◆ Source data ◆
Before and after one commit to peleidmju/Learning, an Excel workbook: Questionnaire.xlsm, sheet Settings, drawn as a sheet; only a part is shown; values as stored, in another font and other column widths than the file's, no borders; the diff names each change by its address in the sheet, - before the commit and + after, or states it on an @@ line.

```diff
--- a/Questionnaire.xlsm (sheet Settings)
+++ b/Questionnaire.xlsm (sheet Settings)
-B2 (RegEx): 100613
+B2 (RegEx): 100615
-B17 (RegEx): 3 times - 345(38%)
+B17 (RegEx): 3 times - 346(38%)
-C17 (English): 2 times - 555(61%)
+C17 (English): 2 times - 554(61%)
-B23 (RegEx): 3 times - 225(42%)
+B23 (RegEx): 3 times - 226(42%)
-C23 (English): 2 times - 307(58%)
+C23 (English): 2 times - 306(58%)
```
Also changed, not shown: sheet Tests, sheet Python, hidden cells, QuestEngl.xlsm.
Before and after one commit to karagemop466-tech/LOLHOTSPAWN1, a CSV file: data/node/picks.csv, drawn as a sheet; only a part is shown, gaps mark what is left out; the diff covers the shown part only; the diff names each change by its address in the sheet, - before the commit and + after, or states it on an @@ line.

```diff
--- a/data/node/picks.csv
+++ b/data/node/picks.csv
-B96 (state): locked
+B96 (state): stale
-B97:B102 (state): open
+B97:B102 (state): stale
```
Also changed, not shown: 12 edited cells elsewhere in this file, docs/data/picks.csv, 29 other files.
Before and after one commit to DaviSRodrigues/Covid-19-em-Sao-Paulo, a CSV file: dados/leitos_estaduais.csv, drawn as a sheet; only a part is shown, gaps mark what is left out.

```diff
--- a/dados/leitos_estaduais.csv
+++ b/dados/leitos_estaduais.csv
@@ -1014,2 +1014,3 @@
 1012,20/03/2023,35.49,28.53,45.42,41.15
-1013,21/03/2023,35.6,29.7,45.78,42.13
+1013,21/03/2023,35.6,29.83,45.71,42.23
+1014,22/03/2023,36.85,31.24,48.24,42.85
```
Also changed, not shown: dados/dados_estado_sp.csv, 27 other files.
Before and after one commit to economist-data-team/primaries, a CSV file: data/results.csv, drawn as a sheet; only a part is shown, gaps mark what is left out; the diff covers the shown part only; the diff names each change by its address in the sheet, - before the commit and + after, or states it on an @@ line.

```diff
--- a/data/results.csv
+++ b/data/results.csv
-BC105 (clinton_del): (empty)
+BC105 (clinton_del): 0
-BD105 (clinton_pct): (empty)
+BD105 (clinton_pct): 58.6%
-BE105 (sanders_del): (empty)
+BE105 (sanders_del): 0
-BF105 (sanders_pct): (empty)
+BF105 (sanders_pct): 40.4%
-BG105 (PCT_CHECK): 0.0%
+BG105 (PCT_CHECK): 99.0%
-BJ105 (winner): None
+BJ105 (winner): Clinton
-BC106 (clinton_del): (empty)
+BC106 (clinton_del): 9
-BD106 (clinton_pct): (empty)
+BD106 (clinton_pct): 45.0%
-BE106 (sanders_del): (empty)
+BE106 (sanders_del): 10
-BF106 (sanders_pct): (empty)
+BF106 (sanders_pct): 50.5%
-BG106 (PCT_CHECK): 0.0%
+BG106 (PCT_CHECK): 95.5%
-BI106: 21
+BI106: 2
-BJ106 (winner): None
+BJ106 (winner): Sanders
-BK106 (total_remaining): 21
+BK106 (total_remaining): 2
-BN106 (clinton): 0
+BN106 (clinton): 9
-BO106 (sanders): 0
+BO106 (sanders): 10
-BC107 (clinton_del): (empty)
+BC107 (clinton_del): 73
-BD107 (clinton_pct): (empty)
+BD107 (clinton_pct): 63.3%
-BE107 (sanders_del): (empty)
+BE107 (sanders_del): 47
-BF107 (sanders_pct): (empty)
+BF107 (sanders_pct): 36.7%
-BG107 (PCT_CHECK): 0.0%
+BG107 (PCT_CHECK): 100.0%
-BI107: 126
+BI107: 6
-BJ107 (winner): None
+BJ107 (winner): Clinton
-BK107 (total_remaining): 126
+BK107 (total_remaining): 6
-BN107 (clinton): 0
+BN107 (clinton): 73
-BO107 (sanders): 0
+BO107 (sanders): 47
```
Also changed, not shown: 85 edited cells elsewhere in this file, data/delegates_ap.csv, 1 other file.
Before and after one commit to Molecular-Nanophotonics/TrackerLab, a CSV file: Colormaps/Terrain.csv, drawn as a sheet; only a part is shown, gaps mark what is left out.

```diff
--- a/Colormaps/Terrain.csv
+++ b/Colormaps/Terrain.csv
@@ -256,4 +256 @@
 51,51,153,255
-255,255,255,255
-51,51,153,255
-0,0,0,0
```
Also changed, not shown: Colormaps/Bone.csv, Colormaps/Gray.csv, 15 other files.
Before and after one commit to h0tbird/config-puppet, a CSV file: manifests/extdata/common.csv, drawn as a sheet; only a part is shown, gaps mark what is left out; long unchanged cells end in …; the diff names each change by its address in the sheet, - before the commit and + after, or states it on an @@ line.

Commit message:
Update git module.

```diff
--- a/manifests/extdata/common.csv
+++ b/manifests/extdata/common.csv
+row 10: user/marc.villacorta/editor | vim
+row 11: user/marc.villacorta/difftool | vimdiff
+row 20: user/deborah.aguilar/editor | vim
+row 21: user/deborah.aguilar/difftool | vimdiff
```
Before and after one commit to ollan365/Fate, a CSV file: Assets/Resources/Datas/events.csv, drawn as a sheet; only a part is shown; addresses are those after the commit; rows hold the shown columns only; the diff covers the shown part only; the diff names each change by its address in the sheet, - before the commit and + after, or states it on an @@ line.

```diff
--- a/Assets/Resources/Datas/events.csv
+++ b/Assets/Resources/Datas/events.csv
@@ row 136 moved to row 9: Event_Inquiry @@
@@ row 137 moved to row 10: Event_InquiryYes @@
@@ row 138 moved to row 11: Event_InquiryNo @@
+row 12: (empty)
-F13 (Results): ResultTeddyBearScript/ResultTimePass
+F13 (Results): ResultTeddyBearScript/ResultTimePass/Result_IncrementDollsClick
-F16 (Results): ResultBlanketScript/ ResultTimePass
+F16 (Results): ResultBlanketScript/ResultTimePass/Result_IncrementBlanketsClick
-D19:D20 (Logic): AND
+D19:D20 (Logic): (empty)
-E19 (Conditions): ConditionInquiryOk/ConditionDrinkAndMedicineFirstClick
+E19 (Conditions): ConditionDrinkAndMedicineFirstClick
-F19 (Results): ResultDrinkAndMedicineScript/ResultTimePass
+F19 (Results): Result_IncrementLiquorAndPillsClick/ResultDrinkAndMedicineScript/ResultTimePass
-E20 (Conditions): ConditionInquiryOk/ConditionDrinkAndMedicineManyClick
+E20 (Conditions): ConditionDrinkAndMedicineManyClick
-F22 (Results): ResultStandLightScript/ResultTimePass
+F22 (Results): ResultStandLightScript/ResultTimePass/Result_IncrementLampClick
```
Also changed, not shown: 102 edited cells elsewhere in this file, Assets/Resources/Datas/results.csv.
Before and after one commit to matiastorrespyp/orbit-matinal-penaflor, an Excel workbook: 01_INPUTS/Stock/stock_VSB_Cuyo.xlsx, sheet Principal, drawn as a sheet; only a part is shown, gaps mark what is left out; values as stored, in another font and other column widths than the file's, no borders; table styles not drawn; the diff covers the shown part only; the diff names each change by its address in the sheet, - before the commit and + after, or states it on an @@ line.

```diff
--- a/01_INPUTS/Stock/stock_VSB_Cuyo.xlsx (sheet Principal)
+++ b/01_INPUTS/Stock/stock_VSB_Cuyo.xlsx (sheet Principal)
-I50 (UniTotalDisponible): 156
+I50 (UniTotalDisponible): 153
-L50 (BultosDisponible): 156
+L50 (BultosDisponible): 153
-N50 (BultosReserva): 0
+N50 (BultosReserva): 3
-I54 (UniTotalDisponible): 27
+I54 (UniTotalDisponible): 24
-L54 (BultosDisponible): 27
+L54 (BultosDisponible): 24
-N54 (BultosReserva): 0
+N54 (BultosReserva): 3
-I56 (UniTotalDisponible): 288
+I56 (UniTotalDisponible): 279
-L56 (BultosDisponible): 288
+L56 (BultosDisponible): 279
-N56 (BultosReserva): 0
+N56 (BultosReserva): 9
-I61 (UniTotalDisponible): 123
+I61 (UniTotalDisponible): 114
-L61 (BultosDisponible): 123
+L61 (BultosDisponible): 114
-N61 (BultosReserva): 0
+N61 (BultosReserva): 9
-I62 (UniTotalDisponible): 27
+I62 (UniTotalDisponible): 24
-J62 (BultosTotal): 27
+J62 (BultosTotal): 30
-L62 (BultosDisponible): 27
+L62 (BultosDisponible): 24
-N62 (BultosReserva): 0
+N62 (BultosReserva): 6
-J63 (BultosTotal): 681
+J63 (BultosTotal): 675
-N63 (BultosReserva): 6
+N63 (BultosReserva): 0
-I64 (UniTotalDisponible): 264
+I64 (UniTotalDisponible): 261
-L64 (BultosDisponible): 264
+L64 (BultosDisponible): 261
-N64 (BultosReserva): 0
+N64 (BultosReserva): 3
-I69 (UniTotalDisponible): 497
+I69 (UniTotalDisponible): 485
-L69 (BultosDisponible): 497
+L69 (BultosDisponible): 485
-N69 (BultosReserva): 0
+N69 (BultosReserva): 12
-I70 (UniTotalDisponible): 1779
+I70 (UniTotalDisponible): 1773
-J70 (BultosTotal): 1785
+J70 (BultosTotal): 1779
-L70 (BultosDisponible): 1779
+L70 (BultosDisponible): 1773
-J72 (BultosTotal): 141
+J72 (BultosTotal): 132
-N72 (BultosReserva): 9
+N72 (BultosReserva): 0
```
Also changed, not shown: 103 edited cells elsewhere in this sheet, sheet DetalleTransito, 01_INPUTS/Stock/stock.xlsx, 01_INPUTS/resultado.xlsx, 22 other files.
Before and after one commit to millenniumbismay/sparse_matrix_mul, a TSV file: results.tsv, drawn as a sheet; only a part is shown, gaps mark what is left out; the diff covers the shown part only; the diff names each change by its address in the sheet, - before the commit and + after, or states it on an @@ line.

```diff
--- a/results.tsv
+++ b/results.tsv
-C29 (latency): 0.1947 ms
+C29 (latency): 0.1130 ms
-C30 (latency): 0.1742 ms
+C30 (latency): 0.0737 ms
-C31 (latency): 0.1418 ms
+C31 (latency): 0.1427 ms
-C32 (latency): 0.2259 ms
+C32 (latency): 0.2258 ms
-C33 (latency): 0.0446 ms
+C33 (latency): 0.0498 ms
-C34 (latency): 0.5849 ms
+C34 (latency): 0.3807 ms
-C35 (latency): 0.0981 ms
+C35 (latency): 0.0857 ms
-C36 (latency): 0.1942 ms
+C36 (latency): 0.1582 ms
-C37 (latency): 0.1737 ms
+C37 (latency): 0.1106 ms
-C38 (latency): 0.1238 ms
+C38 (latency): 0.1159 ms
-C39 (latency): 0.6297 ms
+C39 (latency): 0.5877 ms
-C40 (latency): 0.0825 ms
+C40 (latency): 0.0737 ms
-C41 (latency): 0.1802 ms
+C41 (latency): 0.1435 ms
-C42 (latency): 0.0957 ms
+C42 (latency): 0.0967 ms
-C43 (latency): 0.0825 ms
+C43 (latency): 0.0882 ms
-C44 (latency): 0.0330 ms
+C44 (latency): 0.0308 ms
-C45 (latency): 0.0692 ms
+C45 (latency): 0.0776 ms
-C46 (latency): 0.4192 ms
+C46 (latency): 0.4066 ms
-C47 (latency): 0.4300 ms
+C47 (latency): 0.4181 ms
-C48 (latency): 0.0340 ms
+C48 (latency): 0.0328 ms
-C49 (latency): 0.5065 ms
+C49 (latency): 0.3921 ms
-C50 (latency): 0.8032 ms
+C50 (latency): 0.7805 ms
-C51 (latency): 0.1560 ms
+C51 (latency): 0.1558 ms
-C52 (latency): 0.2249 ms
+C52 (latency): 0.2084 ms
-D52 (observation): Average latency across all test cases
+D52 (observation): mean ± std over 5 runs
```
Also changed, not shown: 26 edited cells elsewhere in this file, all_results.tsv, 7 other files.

◆ Work item ◆
Your answer must be every line from the entries that contains the string "user", copied as it stands.

◆ Solution for this problem ◆
+row 10: user/marc.villacorta/editor | vim
+row 11: user/marc.villacorta/difftool | vimdiff
+row 20: user/deborah.aguilar/editor | vim
+row 21: user/deborah.aguilar/difftool | vimdiff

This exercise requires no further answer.